What those studies don’t tell you is that some important hormone production happens during sleep. Serum leptin and serum ghrelin are two of the main substances which help you regulate hunger and they are part of what is called “metabolic endocrinology.” When you are deprived of sleep, or your sleep is interrupted, the production of these hormones does not occur at the proper rate. After weeks, months and years of sleep deprivation and driver fatigue, you simply can’t regulate hunger properly. One of two things happens as a result: You don’t get the signal that you are full, so you overeat. Or you don’t get the signal that you are hungry, so you don’t bother to eat.

Food and energy

In working with more than 200 drivers at Prime in the past year, I found that the vast majority of drivers don’t eat enough. They have one or two meals a day. Most of them are running a calorie deficit, meaning they burn more calories than they consume. So why are these drivers overweight or obese?

Skipping meals deprives the body of nutrition it needs to function.

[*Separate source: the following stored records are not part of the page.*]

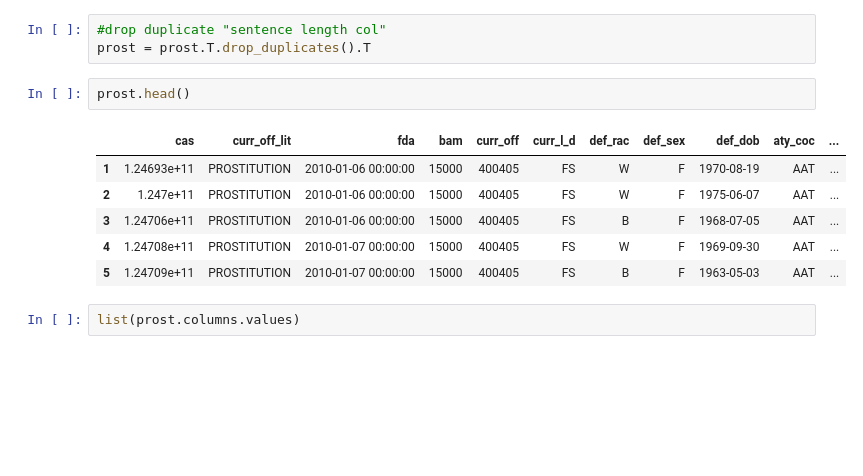
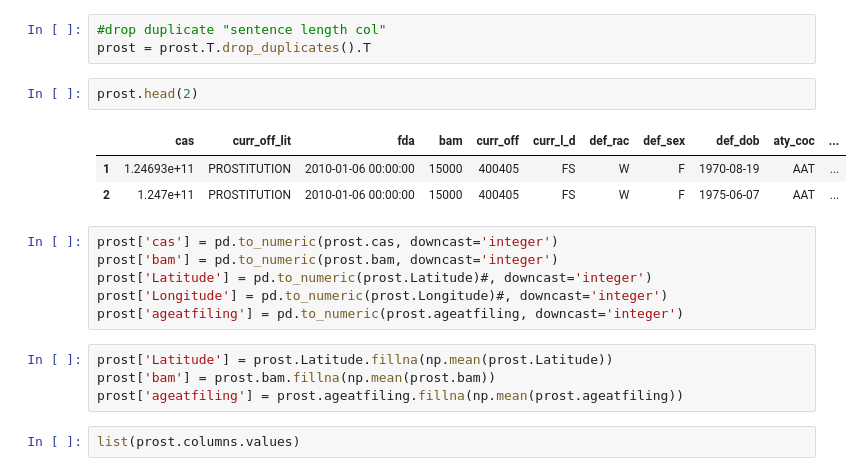
Before and after one commit to circushaase/harriscriminalcourt, a Jupyter notebook: Prostitution.ipynb, the cells around one changed output. Saved outputs shown, nothing was run; the diff lists cells and outputs as text; blank space fills up the shorter version.

```diff
--- a/Prostitution.ipynb
+++ b/Prostitution.ipynb
@@ -24,14 +24,21 @@ prost['disptdayofweek'] = prost.dispdt.dt.dayofweek
 #drop duplicate "sentence length col"
 prost = prost.T.drop_duplicates().T
 # %%
-prost.head()
+prost.head(2)
 # %% [output]
 |  | cas | curr_off_lit | fda | bam | curr_off | curr_l_d | def_rac | def_sex | def_dob | aty_coc | ... |
 | 1 | 1.24693e+11 | PROSTITUTION | 2010-01-06 00:00:00 | 15000 | 400405 | FS | W | F | 1970-08-19 | AAT | ... |
 | 2 | 1.247e+11 | PROSTITUTION | 2010-01-06 00:00:00 | 15000 | 400405 | FS | W | F | 1975-06-07 | AAT | ... |
-| 3 | 1.24706e+11 | PROSTITUTION | 2010-01-06 00:00:00 | 15000 | 400405 | FS | B | F | 1968-07-05 | AAT | ... |
-| 4 | 1.24708e+11 | PROSTITUTION | 2010-01-07 00:00:00 | 15000 | 400405 | FS | W | F | 1969-09-30 | AAT | ... |
-| 5 | 1.24709e+11 | PROSTITUTION | 2010-01-07 00:00:00 | 15000 | 400405 | FS | B | F | 1963-05-03 | AAT | ... |
+# %%
+prost['cas'] = pd.to_numeric(prost.cas, downcast='integer')
+prost['bam'] = pd.to_numeric(prost.bam, downcast='integer')
+prost['Latitude'] = pd.to_numeric(prost.Latitude)#, downcast='integer')
+prost['Longitude'] = pd.to_numeric(prost.Longitude)#, downcast='integer')
+prost['ageatfiling'] = pd.to_numeric(prost.ageatfiling, downcast='integer')
+# %%
+prost['Latitude'] = prost.Latitude.fillna(np.mean(prost.Latitude))
+prost['bam'] = prost.bam.fillna(np.mean(prost.bam))
+prost['ageatfiling'] = prost.ageatfiling.fillna(np.mean(prost.ageatfiling))
 # %%
 list(prost.columns.values)
 # %% [output]
```
Also changed, not shown: parts of 22 cells of this notebook, 1 other file.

An undernourished body tries to hold on to every ounce of fat (stored energy) by slowing down metabolism. This is the fatigue that drivers feel — your body doesn’t want you to move and use this precious stored energy.

Drivers who don’t get the signal to stop eating end up snacking throughout the day to fight boredom. When they sit down for lunch or dinner, they habitually overeat. These drivers have a calorie surplus, and the extra calories get stored as more and more fat. Contrary to popular truck driver stereotypes, these overweight and obese drivers are not lazy. It’s not a lack of willpower or personality flaw that is the reason for their condition, it’s hormonal. This is the main reason that 86 percent of truck drivers are overweight and 57 percent are obese. It has everything to do with sleep!